  • It’s really good to get some support for yourself too so you don’t feel alone in supporting them.
  • Believe what they have told you – lots of people who go through this kind of stuff don’t tell because they are afraid no one will believe them.
  • If your friend isn’t in danger of it happening again, you can ask them if they would like to talk to someone professional about what they have been through. People deal with this stuff in their own time and their own way.
  • You could offer to help them make phone calls, or go with them to get support.

Help! I’m worried about my friend’s safety?

  • If you think the abuse may be happening to them on a regular basis or could happen very soon, or you are worried they might harm themselves or harm someone else, you HAVE TO tell an adult - even if you have promised your friend you wouldn’t say anything.
  • This could be a family member, teacher, counsellor, nurse or coach at school, a doctor, a youth group leader, or Youthline. They can help support you and your friend.
  • You and your friend could brainstorm together about what they can do to keep safe, but even if they don’t want to do anything, it’s important your friend is protected from further harm.
  • They might be angry at first, but know in your heart you are doing the right thing to protect them. Chances are they are just really scared, but since they have told you – they are reaching out for help.
  • If your friend is suicidal, click here

Who can help?

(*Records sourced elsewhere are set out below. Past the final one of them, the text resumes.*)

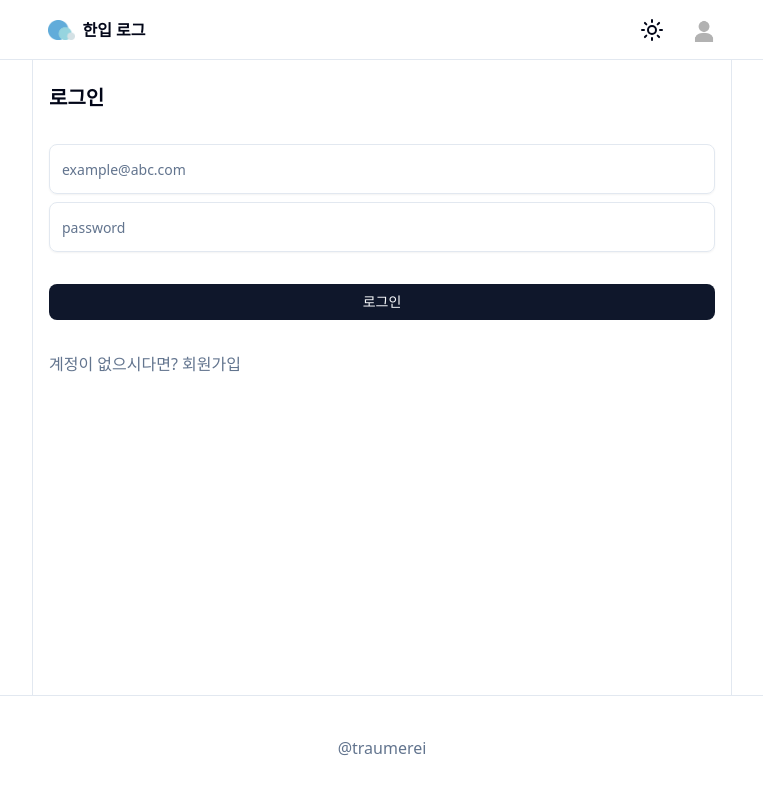
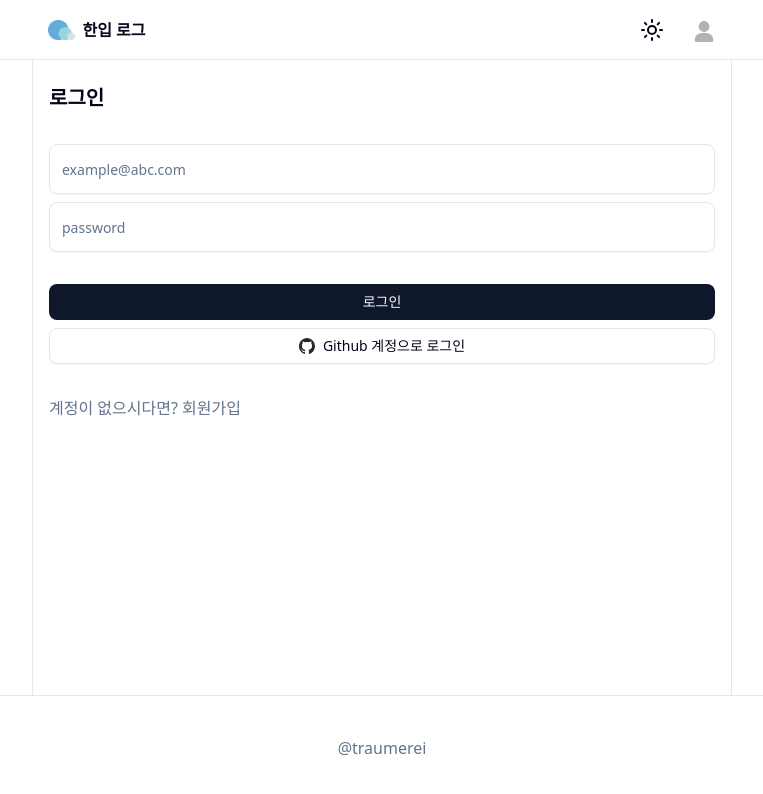
Before and after one commit to traumereiii/onebite-log-react, a React (Vite) app: page /sign-in in a window 1280 px wide. Shown: the top 794 px of the page, without its empty margins (258-1021 px from the left). Built offline with nearby package versions, Linux system fonts and the light colour scheme.

Commit message:
깃허브 로그인 기능 추가

```diff
--- a/src/api/auth.ts
+++ b/src/api/auth.ts
@@ -1,5 +1,6 @@
 import supabase from "@/lib/supabase.ts";
 import type { AuthResponse } from "@supabase/auth-js/src/lib/types.ts";
+import { Provider } from "@supabase/supabase-js";
 
 export async function signUp({
   email,
@@ -26,3 +27,12 @@
 }) {
   const response = await supabase.auth.signInWithPassword({ email, password });
 }
+
+export async function signInWithOAuth(provider: Provider) {
+  const { data, error } = await supabase.auth.signInWithOAuth({
+    provider: provider,
+  });
+
+  if (error) throw error;
+  return data;
+}
--- /dev/null
+++ b/src/hooks/mutations/use-sign-in-with-oauth.ts
@@ -0,0 +1,8 @@
+import { useMutation } from "@tanstack/react-query";
+import { signInWithOAuth } from "@/api/auth.ts";
+
+export function useSignInWithOauth() {
+  return useMutation({
+    mutationFn: signInWithOAuth,
+  });
+}
--- a/src/pages/SignInPage.tsx
+++ b/src/pages/SignInPage.tsx
@@ -3,18 +3,25 @@
 import { Link } from "react-router";
 import { useState } from "react";
 import { useSignInWithPassword } from "@/hooks/mutations/use-sign-in-with-password.ts";
+import gitHubLogo from "@/assets/github-mark.svg";
+import { useSignInWithOauth } from "@/hooks/mutations/use-sign-in-with-oauth.ts";
 
 export default function SignInPage() {
   const [email, setEmail] = useState("");
   const [password, setPassword] = useState("");
 
   const { mutate: signInWithPassword } = useSignInWithPassword();
+  const { mutate: signInWithOAuth } = useSignInWithOauth();
 
   const handleSignInWithPasswordClick = () => {
     if (email.trim() === "") return;
     if (password.trim() === "") return;
 
     signInWithPassword({ email, password });
+  };
+
+  const handleSignInWithGitHubClick = () => {
+    signInWithOAuth("github");
   };
 
   return (
@@ -36,9 +43,17 @@
           placeholder="password"
         />
       </div>
-      <div>
+      <div className="flex flex-col gap-2">
         <Button className="w-full" onClick={handleSignInWithPasswordClick}>
           로그인
+        </Button>
+        <Button
+          className="w-full"
+          variant="outline"
+          onClick={handleSignInWithGitHubClick}
+        >
+          <img src={gitHubLogo} className="h-4 w-4" />
+          Github 계정으로 로그인
         </Button>
       </div>
       <div>
```
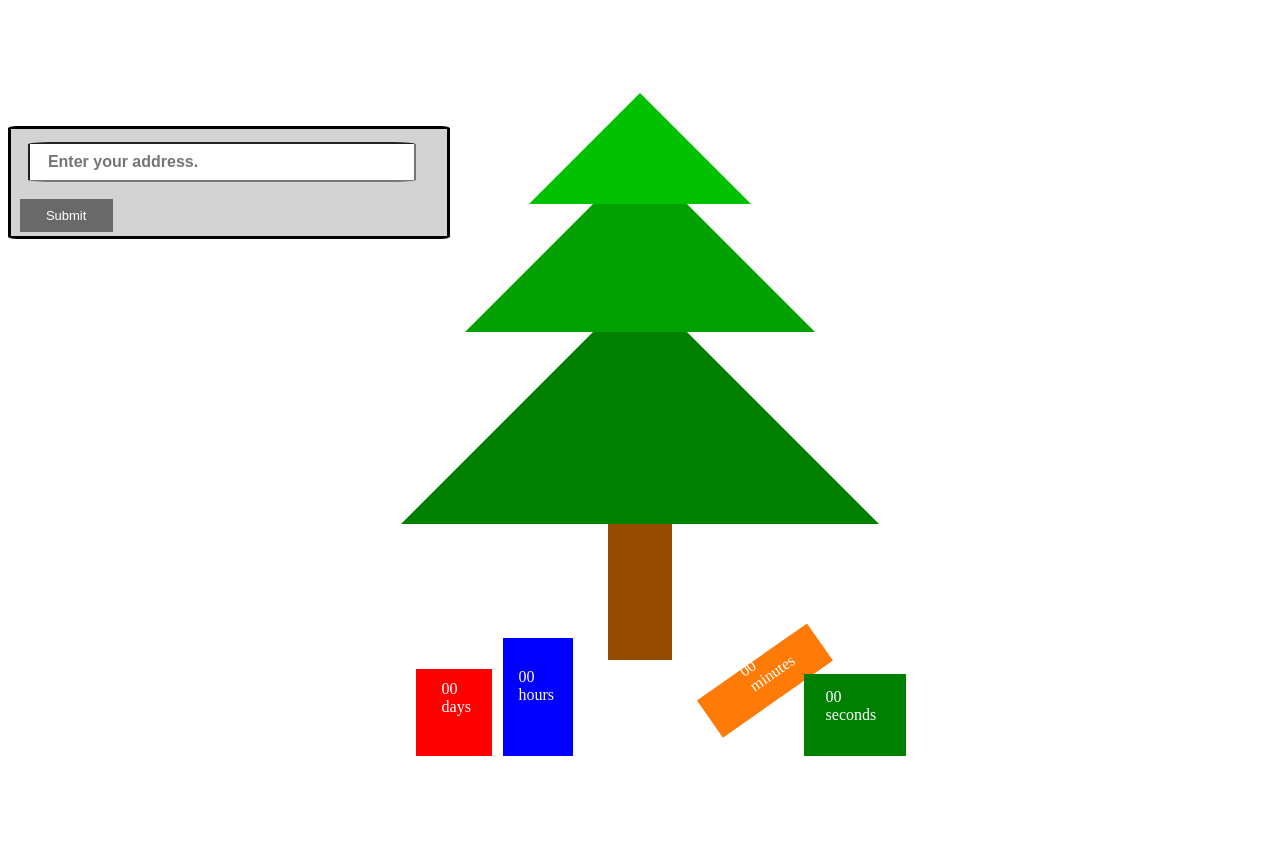
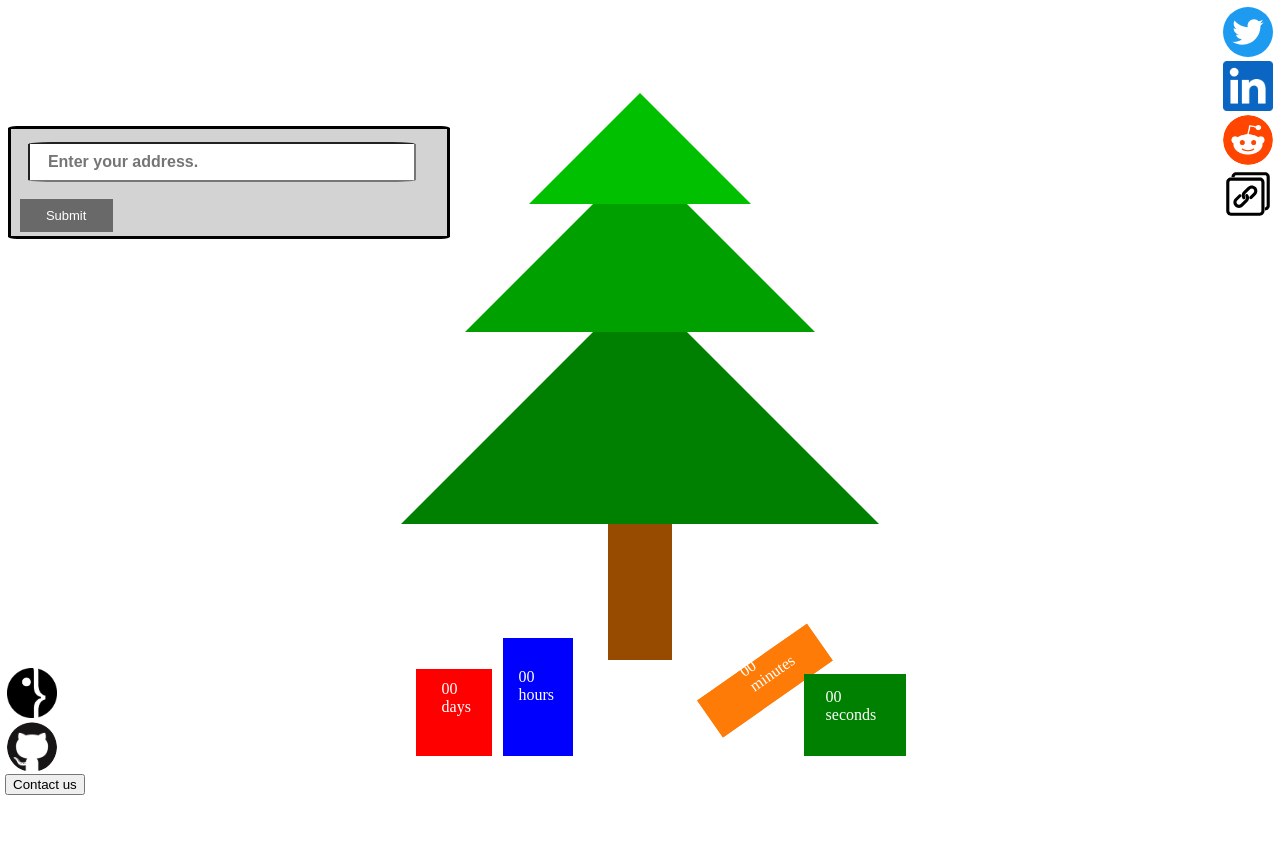
Before and after one commit to algosup/2022-2023-project-2-santa-time-Project-8-group, a plain HTML site: page website.html in a window 1280 px wide. Drawn offline with Linux system fonts and the light colour scheme.

Commit message:
add sharing buttons and other links
Share on:
- Twitter
- Facebook
- LinkedIn
- Reddit
- Whatsapp
- Copy to clipboard

Links:
- ALGOSUP
- Github
- Contact address

```diff
--- a/stylesheet.css
+++ b/stylesheet.css
@@ -1,3 +1,46 @@
+.sharing, .links {
+    position: absolute;
+    display: flex;
+    flex-direction: column;
+    margin: 5px;
+}
+
+.sharing {
+    top: 0;
+    right: 0;
+}
+
+.links {
+    bottom: 0;
+    left: 0;
+}
+
+a, input[type="image"] {
+    font-size: 0;
+    margin: 2px;
+}
+
+.sharing img, .links img, input[type="image"] {
+    width: 50px;
+    height: 50px;
+}
+
+.round {
+    border-radius: 50%;
+}
+
+@media screen and (min-width: 500px) {
+    .mobile-only {
+        display: none
+    }
+}
+
+.invert {
+    filter: invert();
+}
+
+
+
 form {
     background-color: lightgray;
     border-style: solid;
--- a/website.html
+++ b/website.html
@@ -7,6 +7,25 @@
     </head>
 
     <body>
+        <div class="sharing">
+            <a href="https://twitter.com/intent/tweet?text=http%3A%2F%2Fsanta.algosup.com" target="_blank">
+                <img src="/images/twitter.svg" alt="Share on Twitter" class="round">
+            </a>
+            <!-- TODO: Fix Facebook app id with our own -->
+            <!-- <a href="https://www.facebook.com/dialog/share?app_id=145634995501895&display=popup&href=https%3A%2F%2Fsanta.algosup.com&redirect_uri=https%3A%2F%2Fsanta.algosup.com" target="_blank">
+                <img src="images/facebook.png" alt="Share on Facebook" class="round">
+            </a> -->
+            <a href="https://www.linkedin.com/sharing/share-offsite/?url=http%3A%2F%2Fsanta.algosup.com" target="_blank">
+                <img src="images/linkedin.png" alt="Share on LinkedIn">
+            </a>
+            <a href="https://www.reddit.com/submit?url=http%3A%2F%2Fsanta.algosup.com" target="_blank">
+                <img src="images/reddit.png" alt="Share on Reddit" class="round">
+            </a>
+            <a class="mobile-only" href="whatsapp://send?text=http%3A%2F%2Fsanta.algosup.com" target="_blank">
+                <img src="images/whatsapp.svg" alt="Share on Whatsapp" class="round">
+            </a>
+            <input type="image" src="images/copy.svg" alt="Copy to clipboard" onclick="navigator.clipboard.writeText('https:\/\/santa.algosup.com');">
+        </div>
         <div class="background">
             <div class="tree">
                 <div class="leaves">
@@ -31,6 +50,15 @@
                 </div>
            </div>
         </div>
+        <div class="links">
+            <a href="https://algosup.com" target="_blank">
+                <img class="invert" src="images/algosup.png" alt="Our school's website" class="round">
+            </a>
+            <a href="https://github.com/algosup/2022-2023-project-2-santa-time-Project-8-group" target="_blank">
+                <img src="images/github.png" alt="Github repository" class="round">
+            </a>
+            <button type="button" text="Contact us" onclick="navigator.clipboard.writeText('mathieu.chaput@algosup.com'); alert('Contact us at\nmathieu.chaput@algosup.com');">Contact us</button>
+        </div>
         <form action="javascript:submit();" id="form">
             <input type="text" id="address" name="address" placeholder="Enter your address." class="style"><br>
             <input type="submit" value="Submit"><br>
```
Also changed, not shown: app.js (+40 -0 lines), images/algosup.png (added), images/copy.svg (added), images/facebook.png (added), images/github.png (added), images/linkedin.png (added), images/reddit.png (added), images/twitter.svg (added), images/whatsapp.svg (added).
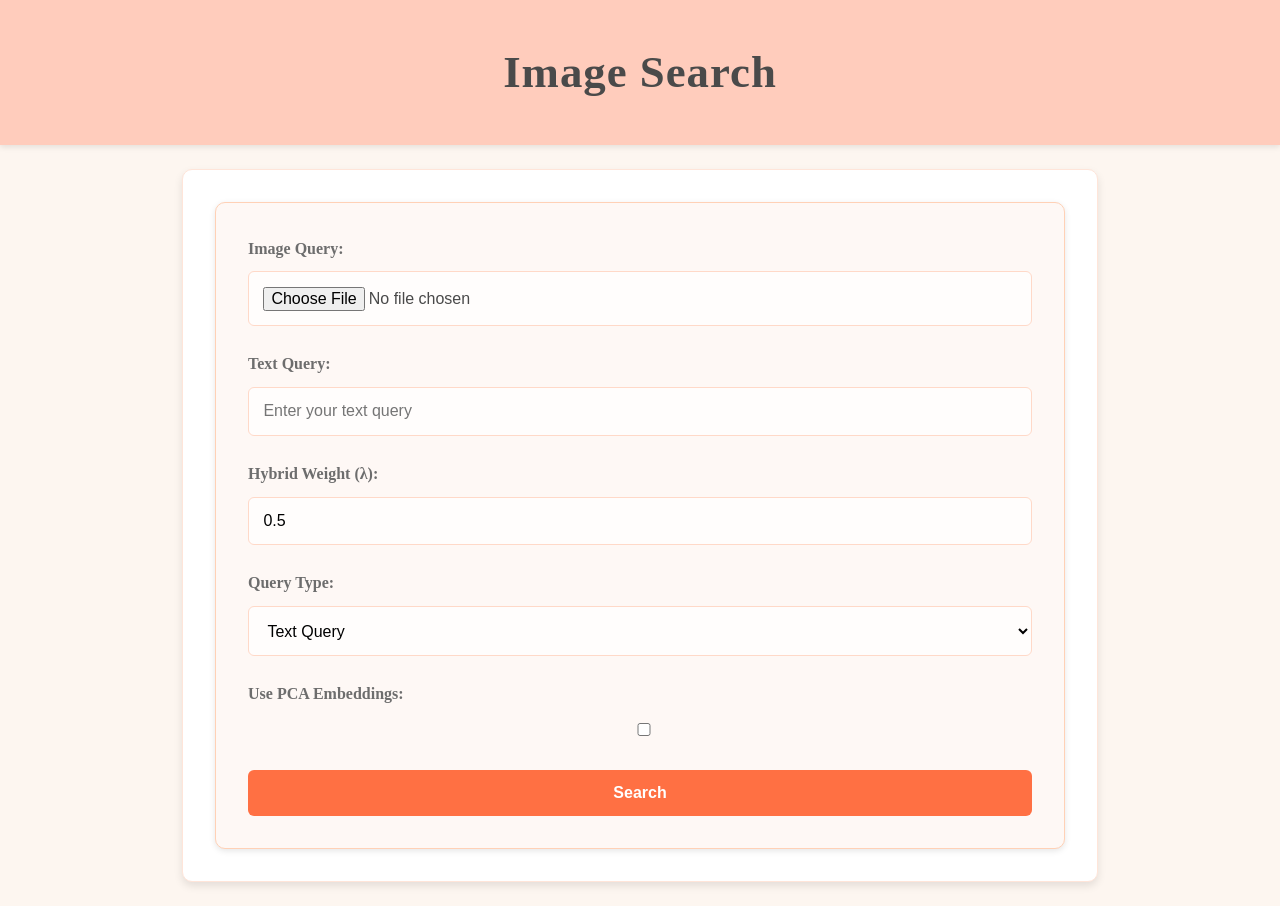
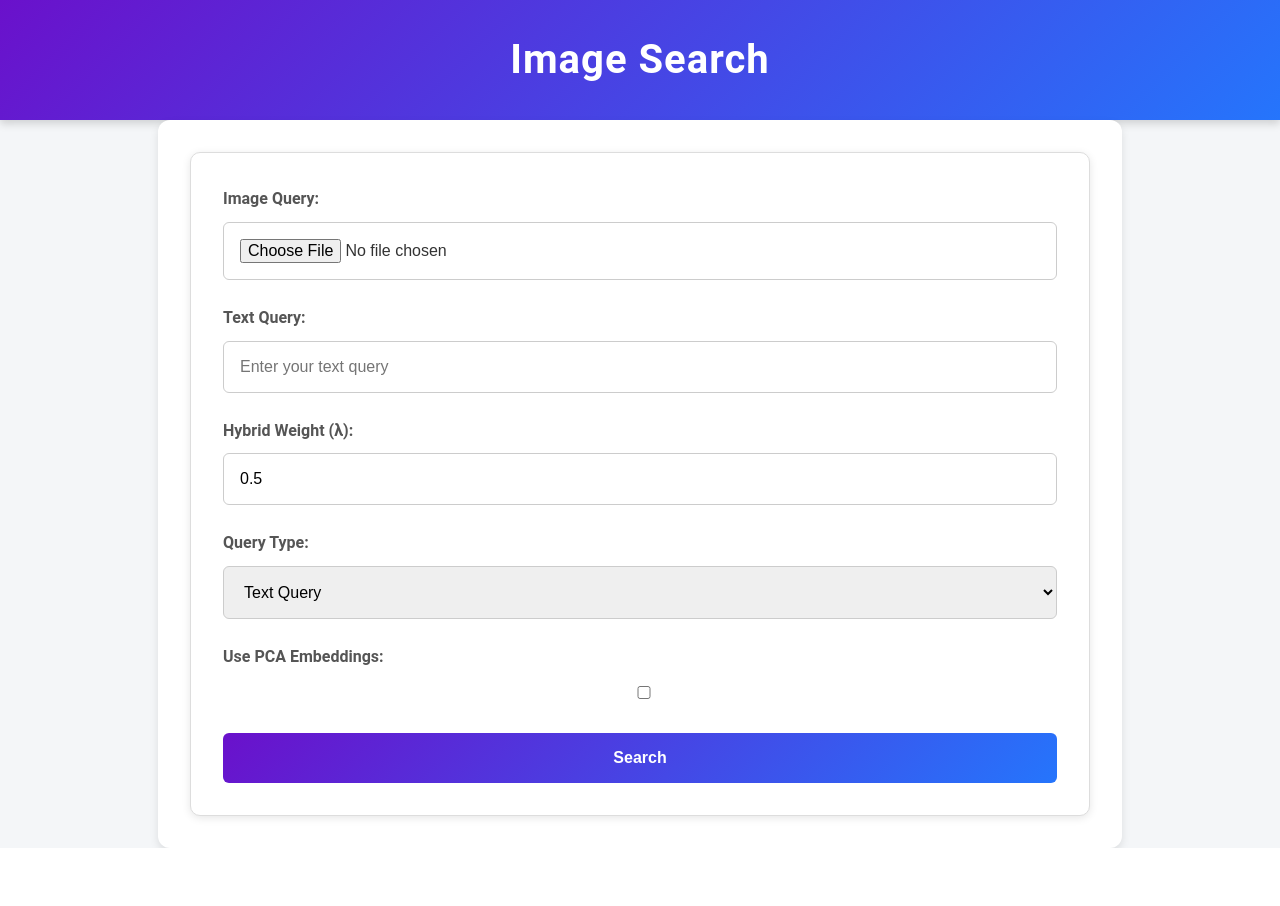
Before and after one commit to slnxiao23/slnxiao-assignment-10, a Flask app: page / in a window 1280 px wide. After the commit the page ends 848 px from the top, so only its background shows below. Run offline with Flask 3, Linux system fonts and the light colour scheme; parts of the project's set-up code (start-up, migrations or seed data) failed here and were passed over.

Commit message:
update syles

```diff
--- a/static/styles.css
+++ b/static/styles.css
@@ -1,25 +1,24 @@
 /* Body Styles */
 body {
     margin: 0;
-    font-family: 'Lora', serif;
-    background-color: #fdf6f0;
-    color: #4a4a4a;
+    font-family: 'Roboto', sans-serif;
+    background-color: #f4f6f8;
+    color: #333;
     line-height: 1.8;
-    font-size: 16px;
 }
 
 /* Header Styles */
 header {
-    background-color: #ffccbc;
-    color: #4a4a4a;
-    padding: 2rem 0;
+    background: linear-gradient(135deg, #6a11cb, #2575fc);
+    color: #fff;
+    padding: 1.5rem 0;
     text-align: center;
-    box-shadow: 0 2px 6px rgba(0, 0, 0, 0.1);
+    box-shadow: 0 4px 8px rgba(0, 0, 0, 0.15);
 }
 
 header h1 {
     margin: 0;
-    font-size: 2.8rem;
+    font-size: 2.5rem;
     font-weight: bold;
     letter-spacing: 1px;
 }
@@ -27,21 +26,20 @@ header h1 {
 /* Main Content Styles */
 main {
     padding: 2rem;
-    max-width: 850px;
-    margin: 1.5rem auto;
-    background-color: #fff;
-    border-radius: 10px;
+    max-width: 900px;
+    margin: 0 auto;
+    background: #fff;
+    border-radius: 12px;
     box-shadow: 0 4px 8px rgba(0, 0, 0, 0.1);
-    border: 1px solid #ffe5d9;
 }
 
 /* Form Styles */
 form {
-    background-color: #fef8f5;
-    border: 1px solid #ffd1b6;
+    background: #ffffff;
+    border: 1px solid #ddd;
     border-radius: 10px;
     padding: 2rem;
-    box-shadow: 0 2px 6px rgba(0, 0, 0, 0.1);
+    box-shadow: 0 2px 8px rgba(0, 0, 0, 0.1);
 }
 
 form div {
@@ -49,35 +47,34 @@ form div {
 }
 
 form label {
-    font-weight: bold;
+    font-weight: 600;
     display: block;
     margin-bottom: 0.5rem;
-    color: #6d6d6d;
+    color: #555;
 }
 
 form input,
 form select,
 form button {
     width: 100%;
-    padding: 0.9rem;
+    padding: 1rem;
     font-size: 1rem;
-    border: 1px solid #ffd9c8;
+    border: 1px solid #ccc;
     border-radius: 6px;
     outline: none;
     box-sizing: border-box;
-    background-color: #fffdfc;
     transition: all 0.3s ease;
 }
 
 form input:focus,
 form select:focus,
 form button:focus {
-    border-color: #ff7043;
-    box-shadow: 0 0 5px rgba(255, 112, 67, 0.5);
+    border-color: #6a11cb;
+    box-shadow: 0 0 5px rgba(106, 17, 203, 0.5);
 }
 
 form button {
-    background-color: #ff7043;
+    background: linear-gradient(135deg, #6a11cb, #2575fc);
     color: #fff;
     font-weight: bold;
     cursor: pointer;
```
Also changed, not shown: other parts of static/styles.css (+15 -15 lines).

  • If it is an emergency, contact 111.
  • For a sexual assault support/crisis service near you, click on this link: http://rpe.co.nz/find-a-sexual-assault-support-centre-near-you/
  • Youthline on 0800 37 66 33 or free txt 234
  • Your whanau: This could be a parent, an aunty, grandparent or someone else in your whanau
  • Friends’ parents
  • Your school: a teacher, counsellor, nurse or coach at your school
  • Your youth group leader
  • Your doctor
  • Youthline: Call 0800 37 66 33 or free TXT 234
  • A police officer
  • A youth worker
  • A social worker
  • If you are a female and the abuse is happening in your relationship, you can contact Women’s Refuge on 0800 733 843 or SHINE on 0508 744 633 for advice, support and information
  • If the person is under 17 years old and may not be safe at home, contact Child, Youth and Family on 0508 326 459